Producing high-quality imagery on a mobile platform like a UAV poses some interesting challenges, including the motion of the platform and the resulting image perspectives. Onboard exploitation techniques and algorithms are employed to remove the resulting distortion present in the original imagery. Ortho-rectification uses geometric projections to remove the distortion present in the original imagery to produce geometrically correct images.
Geo-registration (the process of adjusting an image based on the relative similarity between the raw sensor data and a reference image) can be performed to stabilize the image, along with geo-location (the process of comparing the geo-registered image data to known geographical coordinates) to yield the most accurate image. Finally, this processed data, which still represents individual sensor streams, must be "stitched" or "mosaic-ed" together to create a fused image. Together, the real-time processing requirement, intense algorithmic computation, and parallel processing aspect of onboard exploitation present a huge computational load.
The long mission duration aspect of persistent surveillance (frequently multiple days) demands minimal power consumption. Often, imaging subsystems are the last to be added onto the airframe, and are subsequently allotted the smallest portion of the power budget.
Clearly, imaging subsystems based on processors that feature the lowest power consumption and the highest performance (the GigaFLOPS/watt metric) are the best choice for persistent surveillance applications.

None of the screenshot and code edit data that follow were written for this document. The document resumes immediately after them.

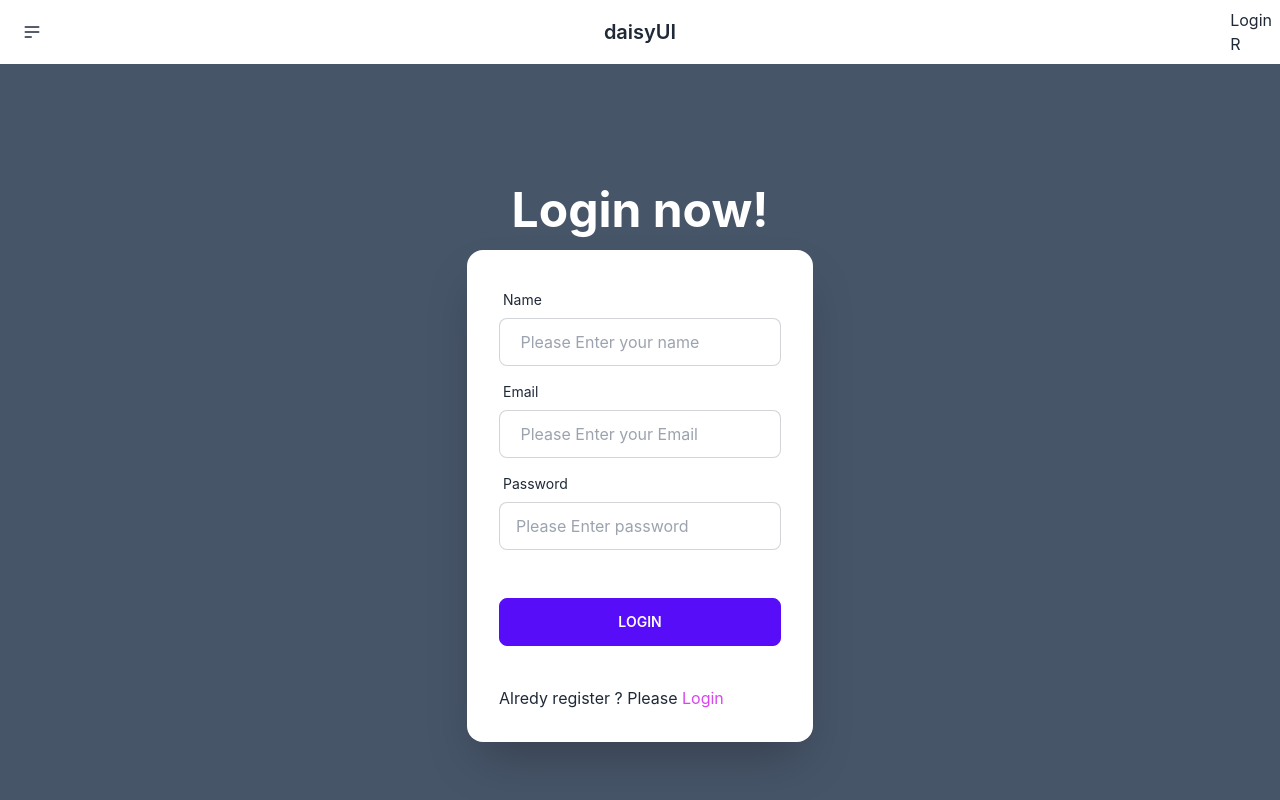
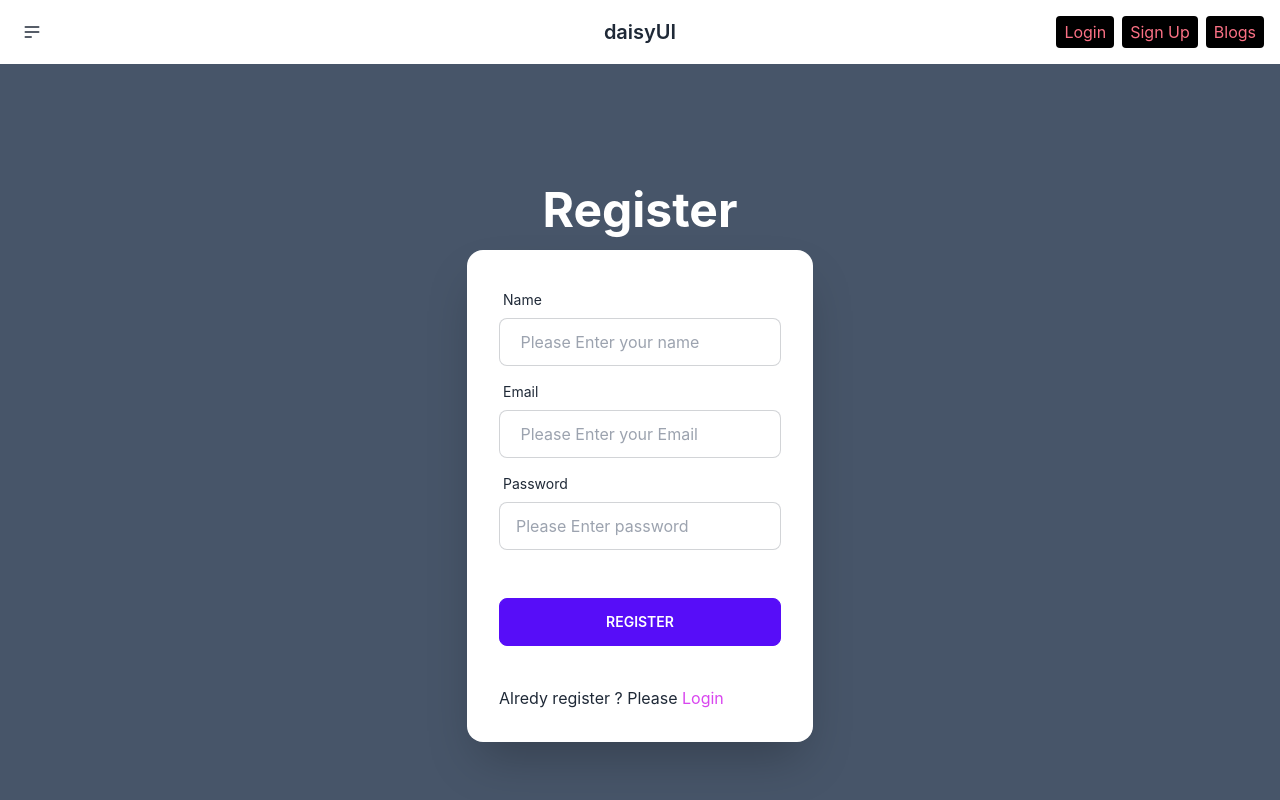
Before and after one commit to Mofassel100/reviews-client-assignment, a React (Create React App) app: page /register in a window 1280 px wide. Shown: the top 800 px of the page. Built offline with nearby package versions, Linux system fonts and the light colour scheme; no server answers.

Commit message:
Register page added

```diff
--- a/src/AuthProvider/AuthProvider.js
+++ b/src/AuthProvider/AuthProvider.js
@@ -13,7 +13,16 @@ const [loader,setLoader]= useState()
 const googleProvidr = new GoogleAuthProvider();
 
 const auth = getAuth(app)
+// google sign in
+
+const googleLogIn = ()=>{
+
+
+    return signInWithPopup(auth,googleProvidr);
+}
+// -----------
 // Register from create
+
 const NewRegisterUser = (email,password)=>{
     setLoader(true)
     return createUserWithEmailAndPassword(auth,email,password);
@@ -37,14 +46,7 @@ const LogOutUser = ()=>{
     return signOut(auth)
 }
 // -----------
-// google sign in
 
-const googleLogIn = ()=>{
-
-    setLoader (true)
-    return signInWithPopup(auth,googleProvidr)
-}
-// -----------
 // useEffect
 
 
@@ -67,6 +69,7 @@ const allInfoData = {
     NewRegisterUser,
     loginUser,
     LogOutUser,
+    googleLogIn,
 
 
 }
--- a/src/Authentication/Register/Register.js
+++ b/src/Authentication/Register/Register.js
@@ -29,7 +29,7 @@ const Register = () => {
         <div className="hero min-h-screen bg-slate-600">
         <div className="hero-content flex-col ">
           <div className="text-center lg:text-left">
-            <h1 className="text-5xl text-white font-bold">Login now!</h1>
+            <h1 className="text-5xl text-white font-bold">Register</h1>
 
           </div>
           <div className="card flex-shrink-0 w-full max-w-sm shadow-2xl bg-base-100">
@@ -56,7 +56,7 @@ const Register = () => {
                 </label>
               </div>
               <div className="form-control mt-6">
-                <button className="btn btn-primary">Login</button>
+                <button className="btn btn-primary">Register</button>
               </div>
               <br/>
               <p>Alredy register ? Please <Link className='text-fuchsia-500' to='/login'>Login</Link></p>
--- a/src/ProjectComponent/Navber/Navber.js
+++ b/src/ProjectComponent/Navber/Navber.js
@@ -1,7 +1,22 @@
-import React from 'react';
+import React, { useContext } from 'react';
+import toast from 'react-hot-toast';
 import { Link } from 'react-router-dom';
+import { AuthContext } from '../../AuthProvider/AuthProvider';
 
 const Navber = () => {
+  const {user,LogOutUser} = useContext(AuthContext)
+
+  const LogOut =()=> {
+    LogOutUser()
+    .then(()=>{
+      toast.success('LouOut Success full')
+    })
+    .then(error=>{
+      toast.error(error.message)
+    })
+
+
+  }
     return (
         <div className="navbar bg-base-100">
         <div className="navbar-start">
@@ -19,11 +34,17 @@ const Navber = () => {
         <div className="navbar-center">
           <a className="btn btn-ghost normal-case text-xl">daisyUI</a>
         </div>
-        <div className="navbar-end">
-        <ul>
-            <li><Link>Login</Link></li>
-            <li><Link>R</Link></li>
-        </ul>
+        <div className="navbar-end list-none  ">
+          {user?.email? <> <li className='mr-2  text-rose-400 hover:bg-emerald-500 bg-black rounded px-2 py-1' ><Link to='/'>My Reviews</Link></li>
+            <li className='mr-2  text-rose-400 hover:bg-emerald-500 bg-black rounded px-2 py-1' ><Link to='/'>Add Service</Link></li>
+            <li className='mr-2  text-rose-400 hover:bg-emerald-500 bg-black rounded px-2 py-1' ><Link onClick={LogOut }>LogOut</Link></li></>:<> <li className='mr-2 px-2 py-1  text-rose-400 hover:bg-emerald-500 bg-black rounded' ><Link to='/login'>Login</Link></li>
+            <li className='mr-2  px-2 py-1 text-rose-400 hover:bg-emerald-500 bg-black rounded'><Link to='/signup'>Sign Up</Link></li></>}
+
+
+
+            <li className='mr-2 px-2 py-1 text-rose-400 hover:bg-emerald-500 bg-black rounded'><Link to='blog'>Blogs</Link></li>
+
+
         </div>
       </div>
     );
--- /dev/null
+++ b/src/ProjectComponent/SignUp/SignUp.js
@@ -0,0 +1,35 @@
+import React, { useContext } from 'react';
+import toast from 'react-hot-toast';
+import { Link } from 'react-router-dom';
+import { AuthContext } from '../../AuthProvider/AuthProvider';
+
+const SignUp = () => {
+    const {googleLogIn}= useContext(AuthContext)
+    const handelGoogleLOgnin = ()=>{
+
+        googleLogIn()
+        .then(result=>{
+
+            toast.success('Google Log In Success Full')
+        })
+        .catch(error =>{
+            toast.error(error.message)
+        })
+    }
+    return (
+        <div className=''>
+           <div className='my-10 text-center'>
+                <Link ><button className='hover:bg-green-700 px-20 py-3 bg-blue-700 rounded text-white my-5' to={googleLogIn}>Google Sign In</button></Link>
+
+            </div>
+            <h1 className='mx-auto text-center text-6xl my-5'> ------- OR ------</h1>
+            <div className='my-10 text-center'>
+                <Link to='/register'><button className='hover:bg-green-700 px-20 py-3 bg-blue-700 rounded text-white my-5'>Register</button></Link>
+
+            </div>
+
+        </div>
+    );
+};
+
+export default SignUp;
--- a/src/Routes/Router.js
+++ b/src/Routes/Router.js
@@ -5,6 +5,7 @@ import Register from '../Authentication/Register/Register';
 import Blogs from '../ProjectComponent/Blogs/Blogs';
 import HomePage from '../ProjectComponent/Home/HomePage';
 import Main from '../ProjectComponent/Main/Main';
+import SignUp from '../ProjectComponent/SignUp/SignUp';
 
 
 
@@ -28,7 +29,9 @@ children:[
 {
     path:'register',
     element:<Register></Register>
-}
+},
+{path:'signup',
+element:<SignUp></SignUp>}
 ]}
 ])
 
```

Many CPU-based boards don't meet these stringent GFLOPS/watt requirements. Graphical Processing Units (GPUs), first introduced by NVIDIA in 1999, have always had very high GFLOPS/watt metrics. Given their parallel performance potential and low power consumption, why haven't GPUs been utilized much for compute-intensive embedded computing? Programmability is one reason, and upgradeability is another.
The software environment for GPUs has been notoriously non-intuitive even to proficient embedded programmers. The environment is based on graphics primitives-not high-level language constructs or even CPU assembly variants. And the basic structure of programming tools for GPUs has not offered the optimizations that programming languages for CPUs do. GPGPUs (General Purpose GPUs, from ATI, NVIDIA and others) offer familiar constructs such as well-defined APIs and indexed matrix operations.
Historically, GPUs have not been easily upgradeable; they have been discrete components soldered directly onto the printed circuit boards. Upgrading the chip as new versions become available would require a complete board respin. Many of today's GPGPUs, however, are available in a mobile PCI Express module (MXM); an easy to insert format that supports easy upgrades when new, faster GPGPUs are available. An example system that employs GPU-based processing is Mercury's Sensor Stream Computing Platform (Figure 1), a GPU-based development platform for embedded, sensor stream computing and exploitation. It is an environment that enables users to design, simulate and implement data exploitation algorithms in a low-power, high-performance 6U VXS form factor.
The Sensor Stream Computing Platform is a GPU-based development platform that enables users to design, simulate and implement data exploitation algorithms in a 6U VXS form factor.